*** Opening of Data for this task ***
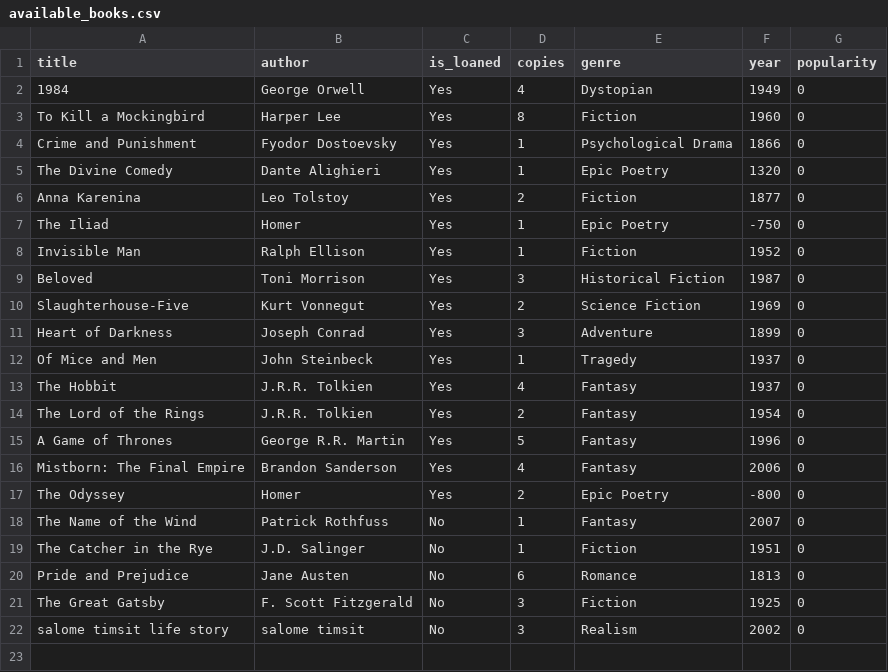
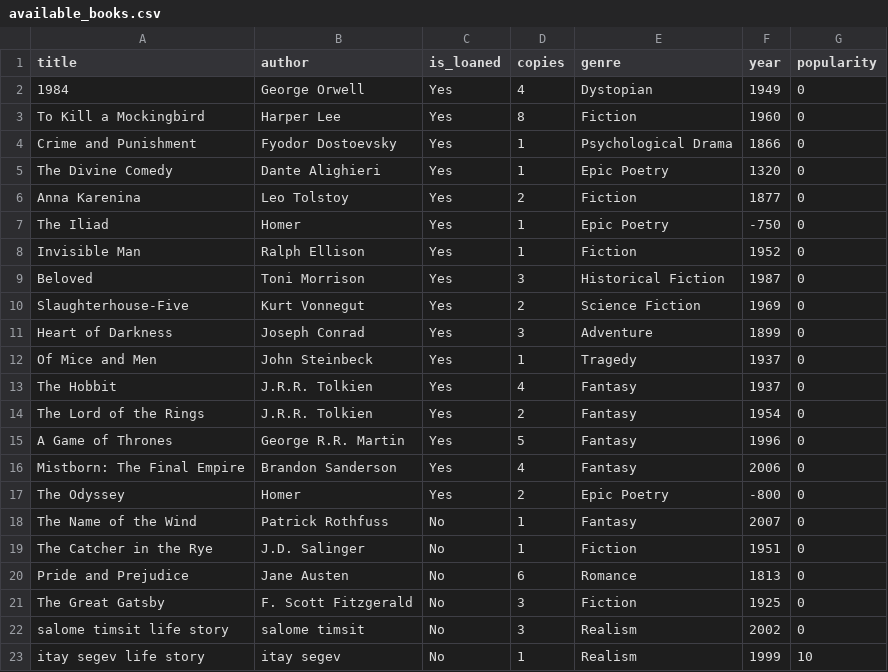
Before and after one commit to salometimsit/Library-Managment-OOP, a CSV file: src/main_lib/Excel_Tables/available_books.csv, drawn as a sheet.

```diff
--- a/src/main_lib/Excel_Tables/available_books.csv
+++ b/src/main_lib/Excel_Tables/available_books.csv
@@ -22 +22,2 @@ The Great Gatsby,F. Scott Fitzgerald,No,3,Fiction,1925,0
 salome timsit life story,salome timsit,No,3,Realism,2002,0
+itay segev life story,itay segev,No,1,Realism,1999,10
```
Also changed, not shown: src/main_lib/Excel_Tables/books.csv, src/main_lib/Excel_Tables/not_available_books.csv, 8 other files.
*** Close of Data for this task ***
**Exercise instructions:**
Could you restate every entry above word for word, leaving out the pictures?

**Response:**
Before and after one commit to salometimsit/Library-Managment-OOP, a CSV file: src/main_lib/Excel_Tables/available_books.csv, drawn as a sheet.

```diff
--- a/src/main_lib/Excel_Tables/available_books.csv
+++ b/src/main_lib/Excel_Tables/available_books.csv
@@ -22 +22,2 @@ The Great Gatsby,F. Scott Fitzgerald,No,3,Fiction,1925,0
 salome timsit life story,salome timsit,No,3,Realism,2002,0
+itay segev life story,itay segev,No,1,Realism,1999,10
```
Also changed, not shown: src/main_lib/Excel_Tables/books.csv, src/main_lib/Excel_Tables/not_available_books.csv, 8 other files.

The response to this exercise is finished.